• Task goal: Give back all of the data exactly as it stands, with the pictures removed.

-- Records provided follows --

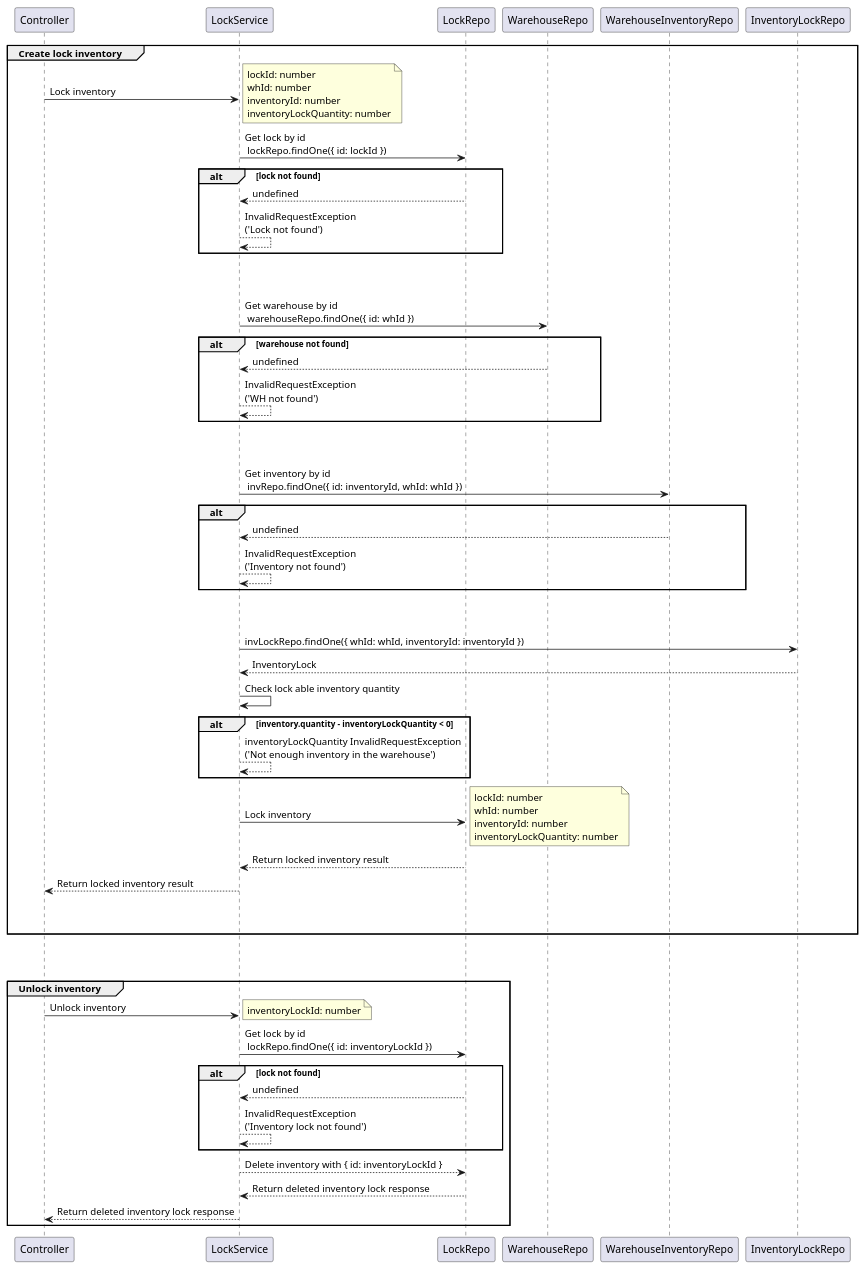
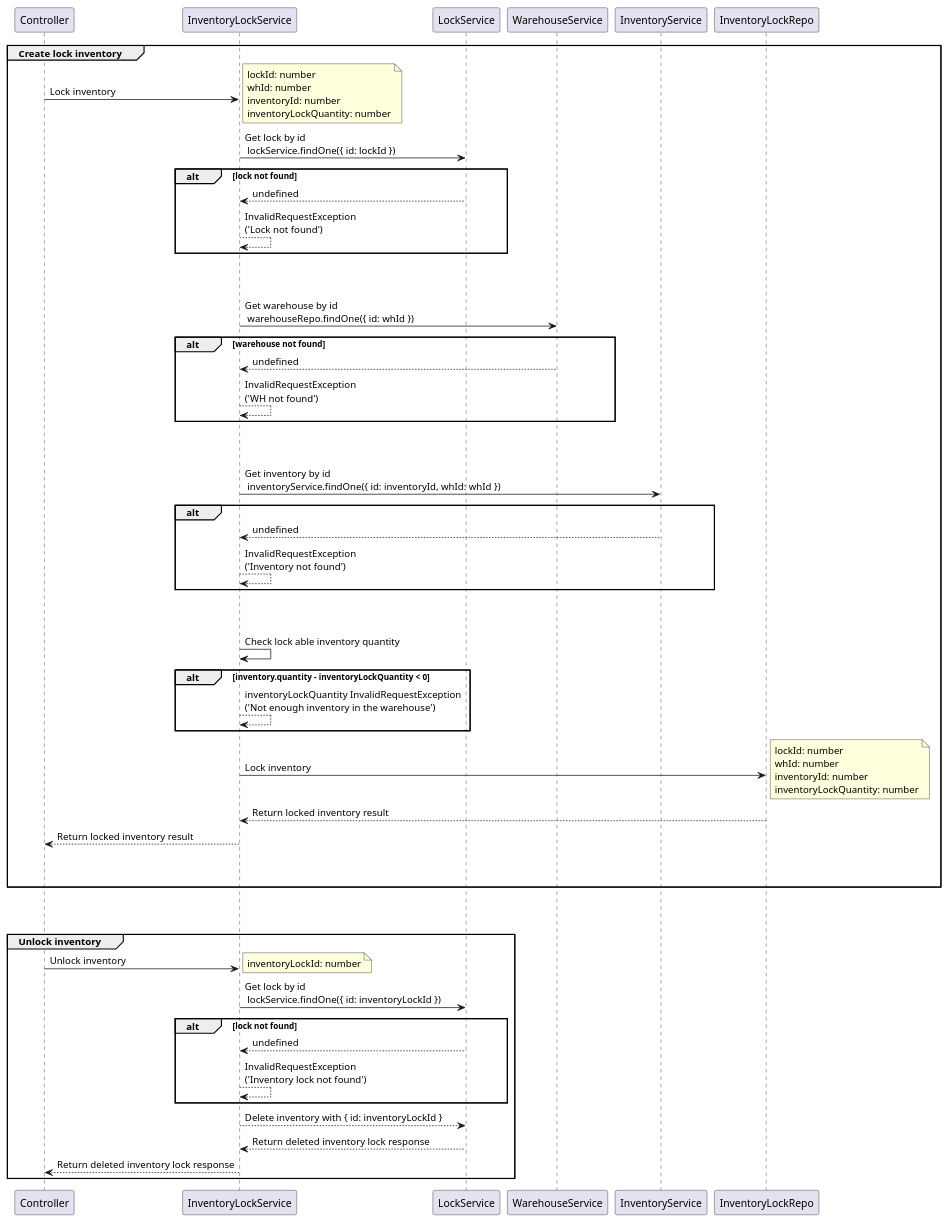
One commit to lodipay/lodipay-wms changed the diagram in docs/sequence-diagram/lock_inventory.md. Above: the diagram before and after it, drawn with PlantUML.

Commit message:
fix(doc): updated lock_inventory sequence diagram

```diff
--- a/docs/sequence-diagram/lock_inventory.md
+++ b/docs/sequence-diagram/lock_inventory.md
@@ -4,11 +4,11 @@
 @startuml
 
 participant "Controller" as controller
-participant "LockService" as service
-participant "LockRepo" as lockRepo
-participant "WarehouseRepo" as whRepo
-participant "WarehouseInventoryRepo" as invRepo
-participant "InventoryLockRepo" as invLockRepo
+participant "InventoryLockService" as service
+participant "LockService" as lockService
+participant "WarehouseService" as warehouseService
+participant "InventoryService" as inventoryService
+participant "InventoryLockRepo" as inventoryLockRepo
 
 group Create lock inventory
     controller -> service: Lock inventory
@@ -19,36 +19,36 @@
         inventoryLockQuantity: number
     end note
 
-    service -> lockRepo: Get lock by id \n lockRepo.findOne({ id: lockId })
+    service -> lockService: Get lock by id \n lockService.findOne({ id: lockId })
     
     alt lock not found
-        lockRepo --> service: undefined
+        lockService --> service: undefined
         service --> service: InvalidRequestException\n('Lock not found')
     end
     |||
     |||
 
-    service -> whRepo: Get warehouse by id \n warehouseRepo.findOne({ id: whId })
+    service -> warehouseService: Get warehouse by id \n warehouseRepo.findOne({ id: whId })
 
     alt warehouse not found
-        whRepo --> service: undefined
+        warehouseService --> service: undefined
         service --> service: InvalidRequestException\n('WH not found')
     end
     |||
     |||
 
-    service -> invRepo: Get inventory by id \n invRepo.findOne({ id: inventoryId, whId: whId })
+    service -> inventoryService: Get inventory by id \n inventoryService.findOne({ id: inventoryId, whId: whId })
 
     alt
-        invRepo --> service: undefined
+        inventoryService --> service: undefined
         service --> service: InvalidRequestException\n('Inventory not found')
     end
 
     |||
     |||
 
-    service -> invLockRepo: invLockRepo.findOne({ whId: whId, inventoryId: inventoryId })
-    invLockRepo --> service: InventoryLock
+    ' service -> inventoryLockRepo: inventoryLockRepo.findOne({ whId: whId, inventoryId: inventoryId })
+    ' inventoryLockRepo --> service: InventoryLock
 
     service -> service: Check lock able inventory quantity
 
@@ -56,7 +56,7 @@
         service --> service: inventoryLockQuantity InvalidRequestException\n('Not enough inventory in the warehouse')
     end
 
-    service -> lockRepo: Lock inventory
+    service -> inventoryLockRepo: Lock inventory
 
     note right
         lockId: number
@@ -65,7 +65,7 @@
         inventoryLockQuantity: number
     end note
 
-    lockRepo --> service: Return locked inventory result
+    inventoryLockRepo --> service: Return locked inventory result
 
     service --> controller: Return locked inventory result
 
@@ -83,16 +83,16 @@
         inventoryLockId: number
     end note
 
-    service -> lockRepo: Get lock by id \n lockRepo.findOne({ id: inventoryLockId })
+    service -> lockService: Get lock by id \n lockService.findOne({ id: inventoryLockId })
 
     alt lock not found
-        lockRepo --> service: undefined
+        lockService --> service: undefined
         service --> service: InvalidRequestException\n('Inventory lock not found')
     end
 
-    service --> lockRepo: Delete inventory with { id: inventoryLockId }
+    service --> lockService: Delete inventory with { id: inventoryLockId }
 
-    lockRepo --> service: Return deleted inventory lock response
+    lockService --> service: Return deleted inventory lock response
 
     service --> controller: Return deleted inventory lock response
 end
```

-- Records provided concluded --

• Your solution:
One commit to lodipay/lodipay-wms changed the diagram in docs/sequence-diagram/lock_inventory.md. Above: the diagram before and after it, drawn with PlantUML.

Commit message:
fix(doc): updated lock_inventory sequence diagram

```diff
--- a/docs/sequence-diagram/lock_inventory.md
+++ b/docs/sequence-diagram/lock_inventory.md
@@ -4,11 +4,11 @@
 @startuml
 
 participant "Controller" as controller
-participant "LockService" as service
-participant "LockRepo" as lockRepo
-participant "WarehouseRepo" as whRepo
-participant "WarehouseInventoryRepo" as invRepo
-participant "InventoryLockRepo" as invLockRepo
+participant "InventoryLockService" as service
+participant "LockService" as lockService
+participant "WarehouseService" as warehouseService
+participant "InventoryService" as inventoryService
+participant "InventoryLockRepo" as inventoryLockRepo
 
 group Create lock inventory
     controller -> service: Lock inventory
@@ -19,36 +19,36 @@
         inventoryLockQuantity: number
     end note
 
-    service -> lockRepo: Get lock by id \n lockRepo.findOne({ id: lockId })
+    service -> lockService: Get lock by id \n lockService.findOne({ id: lockId })
     
     alt lock not found
-        lockRepo --> service: undefined
+        lockService --> service: undefined
         service --> service: InvalidRequestException\n('Lock not found')
     end
     |||
     |||
 
-    service -> whRepo: Get warehouse by id \n warehouseRepo.findOne({ id: whId })
+    service -> warehouseService: Get warehouse by id \n warehouseRepo.findOne({ id: whId })
 
     alt warehouse not found
-        whRepo --> service: undefined
+        warehouseService --> service: undefined
         service --> service: InvalidRequestException\n('WH not found')
     end
     |||
     |||
 
-    service -> invRepo: Get inventory by id \n invRepo.findOne({ id: inventoryId, whId: whId })
+    service -> inventoryService: Get inventory by id \n inventoryService.findOne({ id: inventoryId, whId: whId })
 
     alt
-        invRepo --> service: undefined
+        inventoryService --> service: undefined
         service --> service: InvalidRequestException\n('Inventory not found')
     end
 
     |||
     |||
 
-    service -> invLockRepo: invLockRepo.findOne({ whId: whId, inventoryId: inventoryId })
-    invLockRepo --> service: InventoryLock
+    ' service -> inventoryLockRepo: inventoryLockRepo.findOne({ whId: whId, inventoryId: inventoryId })
+    ' inventoryLockRepo --> service: InventoryLock
 
     service -> service: Check lock able inventory quantity
 
@@ -56,7 +56,7 @@
         service --> service: inventoryLockQuantity InvalidRequestException\n('Not enough inventory in the warehouse')
     end
 
-    service -> lockRepo: Lock inventory
+    service -> inventoryLockRepo: Lock inventory
 
     note right
         lockId: number
@@ -65,7 +65,7 @@
         inventoryLockQuantity: number
     end note
 
-    lockRepo --> service: Return locked inventory result
+    inventoryLockRepo --> service: Return locked inventory result
 
     service --> controller: Return locked inventory result
 
@@ -83,16 +83,16 @@
         inventoryLockId: number
     end note
 
-    service -> lockRepo: Get lock by id \n lockRepo.findOne({ id: inventoryLockId })
+    service -> lockService: Get lock by id \n lockService.findOne({ id: inventoryLockId })
 
     alt lock not found
-        lockRepo --> service: undefined
+        lockService --> service: undefined
         service --> service: InvalidRequestException\n('Inventory lock not found')
     end
 
-    service --> lockRepo: Delete inventory with { id: inventoryLockId }
+    service --> lockService: Delete inventory with { id: inventoryLockId }
 
-    lockRepo --> service: Return deleted inventory lock response
+    lockService --> service: Return deleted inventory lock response
 
     service --> controller: Return deleted inventory lock response
 end
```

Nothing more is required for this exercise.